Read Island (the book) is the result of a year-long experiment in children's book publishing, sure. But it's also the creative expression of a very remote and wild place I hope to help protect.
The real Read Island is our family’s favorite place to visit every summer. I was married there; it's where I learned to drive a boat. I was marooned there on 9/11 and visited again last week on the 20th anniversary of that tragic day. Read Island has served as the setting for so many of my life's most important memories.
During the pandemic we couldn’t travel to Canada, except in our imaginations. Through meditation, my son and I “visited” as often as we could, and during one of these mental journeys, the symbolism of the place name became the story. It was a lightbulb moment - books can take you anywhere!
The literary adventure, illustrated by the talented Alice Feagan, was well received by local students and community members who attended the presentation and book signing last week at Surge Narrows Elementary School. With one teacher and 16 students that spanned ages 5-14, we celebrated books and reading, along with new vocabulary and classic children's stories hidden within the illustrations. I signed books and visited with locals on the dock while the kids ate lunch and played capture the flag. By typical standards, it was a successful event.

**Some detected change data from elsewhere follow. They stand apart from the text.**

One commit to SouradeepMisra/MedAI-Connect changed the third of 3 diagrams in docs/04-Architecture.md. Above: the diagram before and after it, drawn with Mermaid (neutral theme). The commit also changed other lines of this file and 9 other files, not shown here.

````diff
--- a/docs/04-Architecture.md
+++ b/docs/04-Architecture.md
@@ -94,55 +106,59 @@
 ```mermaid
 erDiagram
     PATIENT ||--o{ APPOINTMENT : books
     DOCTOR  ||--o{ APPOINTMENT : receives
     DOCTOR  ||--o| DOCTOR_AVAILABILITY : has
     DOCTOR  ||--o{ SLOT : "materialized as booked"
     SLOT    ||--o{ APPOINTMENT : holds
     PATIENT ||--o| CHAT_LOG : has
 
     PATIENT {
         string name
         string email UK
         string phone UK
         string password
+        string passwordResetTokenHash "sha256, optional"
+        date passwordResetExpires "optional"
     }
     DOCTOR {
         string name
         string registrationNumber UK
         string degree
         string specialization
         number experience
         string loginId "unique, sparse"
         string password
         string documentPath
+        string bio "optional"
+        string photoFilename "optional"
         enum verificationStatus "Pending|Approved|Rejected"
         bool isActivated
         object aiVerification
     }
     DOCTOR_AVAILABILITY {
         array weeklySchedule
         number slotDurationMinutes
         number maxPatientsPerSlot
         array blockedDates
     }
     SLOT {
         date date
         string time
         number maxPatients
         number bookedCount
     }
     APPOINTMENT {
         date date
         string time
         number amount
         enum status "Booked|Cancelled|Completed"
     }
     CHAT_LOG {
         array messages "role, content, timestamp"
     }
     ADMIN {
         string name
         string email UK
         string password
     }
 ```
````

After lunch, my learning began. The students led our family on a tour of the new interpretive forest trail that meanders through Lot 302, an important 20-acre piece of land conserved last year through community fundraising. In 18 stations, the student-led research explains past evidence of 150-year-old logging activity, as well as an in-tact and diverse ecosystem of trees, ferns, berries, fungi, animals and rock formations.

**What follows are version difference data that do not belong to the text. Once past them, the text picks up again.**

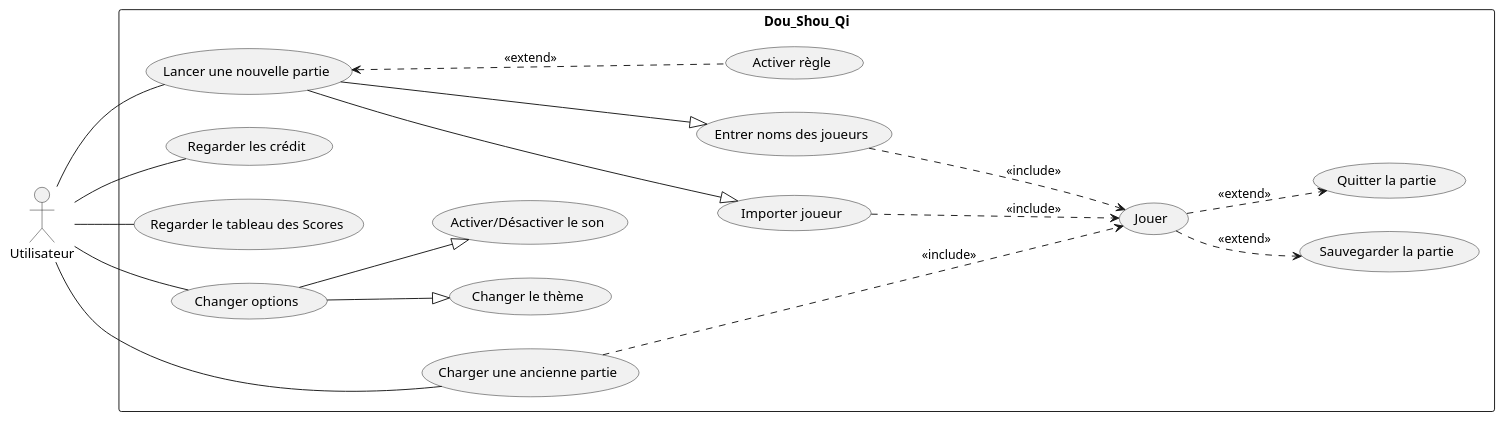
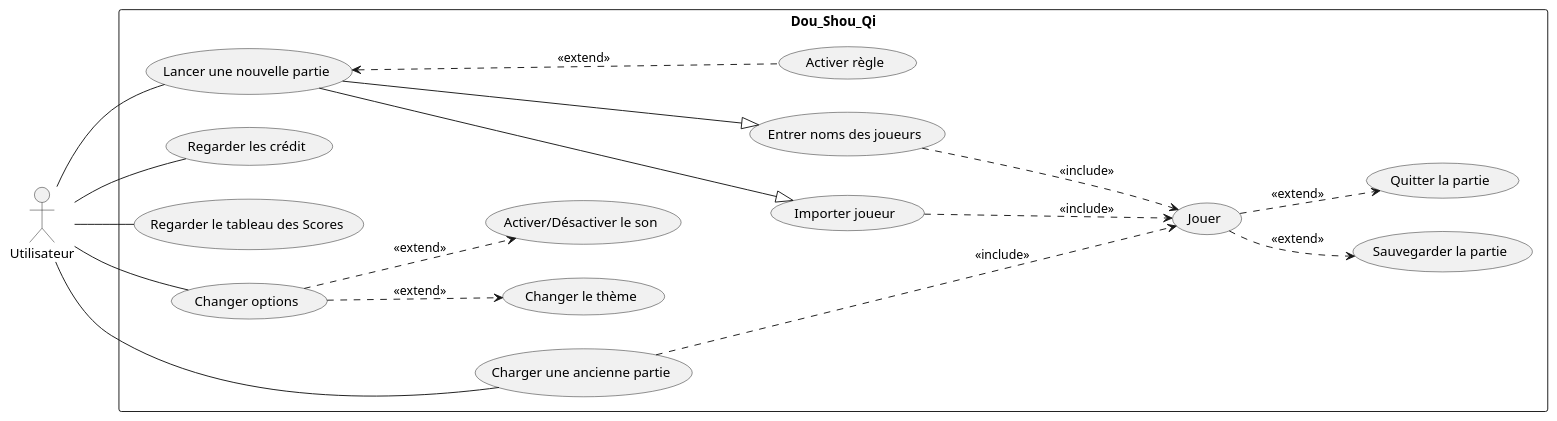
One commit to Pepit0404/DouShouQi changed the diagram in docs/use_cases.md. Above: the diagram before and after it, drawn with PlantUML.

Commit message:
Mise à jour de 'docs/use_cases.md'

````diff
--- a/docs/use_cases.md
+++ b/docs/use_cases.md
@@ -3,37 +3,37 @@
 ``` plantuml
 @startuml
 left to right direction
 actor "Utilisateur" as j
 rectangle Dou_Shou_Qi{
   usecase "Lancer une nouvelle partie" as UC1
   usecase "Charger une ancienne partie" as UC2
   usecase "Regarder les crédit" as UC3
   usecase "Regarder le tableau des Scores" as UC4
   usecase "Changer options" as UC8
   usecase "Activer/Désactiver le son" as UC9
   usecase "Changer le thème" as UC10
   usecase "Entrer noms des joueurs" as UC5
   usecase "Activer règle" as UC6
   usecase "Jouer" as UC7
   usecase "Importer joueur" as UC11
   usecase "Sauvegarder la partie" as UC12
   usecase "Quitter la partie" as UC13
   
 }
 j-- UC1
 j-- UC2
 j-- UC3
 j-- UC4
 j-- UC8
 UC1 ---|> UC5 
 UC1 ---|> UC11 
 UC1 <... UC6 : <<extend>>
 UC5 ...> UC7 : <<include>>
 UC2 ....> UC7 : <<include>>
 UC11 ...> UC7 : <<include>>
-UC8 --|> UC9 
-UC8 --|> UC10
+UC8 ..> UC9 : <<extend>>
+UC8 ..> UC10 : <<extend>>
 UC7 ..> UC12 : <<extend>>
 UC7 ..> UC13 : <<extend>>
 @enduml
 ```
````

One student stood in bare feet pointing out no fewer than five species of ferns by name. Another told me why water tastes better after filtering through moss along a granite wall. Another joyfully described how we might measure the height of the most ancient tree in the forest through triangulation. And then we got to see a snake eating a frog.
These children - and the adults who have supported prioritizing the natural existence of things - are the now the caretakers of the forest and the adjacent sea. In April, they collected garbage washed up on Big Cedar beach in time for Ocean Legacy Foundation to pick it up. In May, they learned about the logging protests at Fairy Creek. They identify the likely predators who left five mouse carcasses on the gravel road. They easily recall the last time they saw a whale.
I am immensely grateful to experience the real Read Island alongside those who live there and protect it. And my hope for preserving its primary forests and sea life is renewed.